X=9 for mobile number based and MNP (Mobile Number Portability) enabled routing.
Rest of these numbers are open for future use.
This top level routing domain identifier should be maintained by RBI and its administration can be delegated to NPCI.
Pattern : 9-91-99-Z(10)-C(1) that is : 9-91-99-ZZZZZZZZZZ-C example 9919998104723291
The last checksum digit C, is computed using Luhn Algorithm by: doubling every alternate digit and adding all the digit recursively till a single digit is arrived at.
Here is how :
In the number 9919998104723291, The last digit is 1, that is C=1 because:
9 9 1 9 9 9 8 1 0 4 7 2 3 2 9
9+(1+8)+1+(1+8)+9+(1+8)+8+2+0+8+7+4+3+4+9 = 91. => 1+9 = 10. => 1+0 = 1
This is a mobile number 9810472329 is mapped to the 16 digit card as 9919998104723291.
When a mobile prepaid account holder transacts with a PoS (Point of Sales) terminal, the 16 digit number corresponding to the 10 digit mobile number is entered into the PoS terminal, either manually or through a magnetic card or a contact-less Smart Card. This transaction reaches the FTS (Financial Transaction Switch) operated by any of the 37 RBI licensees, based on the first 3 digits, it will be identified as the Indian National Card Number and therefore be routed to NPCI. The NPCI Transaction router, will then look into the next two digit, 4 & 5, and identify it as a MNP enabled payment mobile pre-paid payment instrument. And, route the transaction to the Mobile Payment Gateway. Here the cached MNP database will be consulted to identify the mobile operator and the transaction will be routed to the mobile operator's financial transaction switch.
Pattern: 9-91-1-YY-NNNNNNNNN-C or 9-91-1-Y(2)-N(9)-C example 9911200123456783 for SBI issued card.
Using this Indian National Card Numbering Scheme SBI has now the freedom and the independence to issue and manage the issued card numbers for both debit, credit and pre-paid cards without paying any royalties to any International agencies or Multinational Companies and yet any SBI card holder will be empowered to transact internationally.
In this example: 9911200123456783, the card acquirer checks the first three digits to identify this card as Indian National Card, the fourth digit identifies it as the Central Counter Party Register number scheme.
The two digits, 20 in this case, identifies it as SBI from the serial number of the Central Counter Party register of RBI. The transaction is then routed to SBI payment gateway, either directly if the acquirer has direct connectivity to SBI gateway or indirectly through NPCI NFS (National Financial Switch). The following 9 digits are controlled by SBI and the last digit is the checksum computed using Luhn algorithm described above.
On 6-Jan-2011 UIDAI and NPCI entered into MoU (Memorandum of Understanding) for NPCI to provide Finacial Transaction Switch for UIDAI (Aadhaar) based Financial Inclusion banking for Below the Poverty Line (BPL) Resident Indians. The Aadhaar is a 12 digit number, 1st digit being the implicit version number and the last digit being checksum computed using Verhoeff Algorithm.

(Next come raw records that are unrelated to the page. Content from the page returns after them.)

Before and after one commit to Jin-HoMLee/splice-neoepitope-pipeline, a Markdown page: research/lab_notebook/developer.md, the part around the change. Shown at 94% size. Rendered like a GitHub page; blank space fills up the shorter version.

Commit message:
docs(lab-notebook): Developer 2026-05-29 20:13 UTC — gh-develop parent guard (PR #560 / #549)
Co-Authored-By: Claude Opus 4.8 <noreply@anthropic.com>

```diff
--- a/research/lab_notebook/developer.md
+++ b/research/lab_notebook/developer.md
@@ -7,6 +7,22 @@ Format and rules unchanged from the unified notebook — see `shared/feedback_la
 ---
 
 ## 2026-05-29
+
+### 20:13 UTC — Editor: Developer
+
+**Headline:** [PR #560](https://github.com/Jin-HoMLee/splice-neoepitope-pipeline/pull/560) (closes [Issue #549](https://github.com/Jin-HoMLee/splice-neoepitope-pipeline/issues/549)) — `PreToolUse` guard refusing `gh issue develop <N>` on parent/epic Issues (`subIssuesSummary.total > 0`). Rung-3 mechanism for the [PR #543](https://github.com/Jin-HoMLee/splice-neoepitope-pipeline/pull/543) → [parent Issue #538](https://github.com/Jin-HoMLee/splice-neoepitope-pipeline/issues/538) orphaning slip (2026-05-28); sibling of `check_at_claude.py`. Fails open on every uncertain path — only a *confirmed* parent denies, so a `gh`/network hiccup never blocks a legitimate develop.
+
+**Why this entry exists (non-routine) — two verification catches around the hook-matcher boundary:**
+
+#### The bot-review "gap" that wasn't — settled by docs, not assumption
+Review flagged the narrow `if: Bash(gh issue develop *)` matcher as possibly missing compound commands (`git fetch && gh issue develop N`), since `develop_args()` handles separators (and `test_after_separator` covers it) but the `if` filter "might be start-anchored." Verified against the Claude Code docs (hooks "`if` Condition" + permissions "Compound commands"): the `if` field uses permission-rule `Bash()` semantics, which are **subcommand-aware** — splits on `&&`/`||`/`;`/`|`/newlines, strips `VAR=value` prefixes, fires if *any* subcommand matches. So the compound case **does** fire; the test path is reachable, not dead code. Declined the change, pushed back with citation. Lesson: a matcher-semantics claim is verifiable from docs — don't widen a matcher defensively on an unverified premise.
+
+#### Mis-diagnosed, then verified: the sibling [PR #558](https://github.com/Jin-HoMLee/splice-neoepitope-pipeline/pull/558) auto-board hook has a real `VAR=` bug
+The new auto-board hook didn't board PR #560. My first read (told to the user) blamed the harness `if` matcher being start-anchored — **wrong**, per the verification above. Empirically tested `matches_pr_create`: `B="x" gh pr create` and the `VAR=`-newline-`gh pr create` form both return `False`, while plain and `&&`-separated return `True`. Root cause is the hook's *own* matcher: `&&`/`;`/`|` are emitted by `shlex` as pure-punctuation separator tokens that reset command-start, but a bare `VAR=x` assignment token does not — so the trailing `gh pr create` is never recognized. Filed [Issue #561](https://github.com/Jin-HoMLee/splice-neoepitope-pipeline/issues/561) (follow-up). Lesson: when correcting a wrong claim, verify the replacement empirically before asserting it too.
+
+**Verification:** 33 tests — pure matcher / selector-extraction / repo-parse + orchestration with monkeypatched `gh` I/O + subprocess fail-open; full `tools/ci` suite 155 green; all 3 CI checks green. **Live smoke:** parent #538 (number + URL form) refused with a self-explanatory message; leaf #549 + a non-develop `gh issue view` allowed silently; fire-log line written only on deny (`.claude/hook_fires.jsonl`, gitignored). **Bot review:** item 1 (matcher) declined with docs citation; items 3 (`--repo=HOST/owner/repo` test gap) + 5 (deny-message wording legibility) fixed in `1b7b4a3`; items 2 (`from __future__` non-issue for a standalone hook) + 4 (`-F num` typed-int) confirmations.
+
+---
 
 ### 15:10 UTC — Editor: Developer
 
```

We can assume that a Below the Poverty Line resident will not be transacting Internationally, and thus only nationally routable card number is sufficient.
Thus the following number scheme is proposed:
Pattern 9-00-A(12)-C or 9-00-AAAAAAAAAAAA-C
The card acquirer in India, will check the first three digits to know that its an Aadhaar linked primary payment instrument and will route it to NPCI for further routing. NPCI will forward the transaction to the Banking provider associated with the Aadhaar ID. The routing mechanism will be similar to that is explained for the MNP enabled financial transaction routing.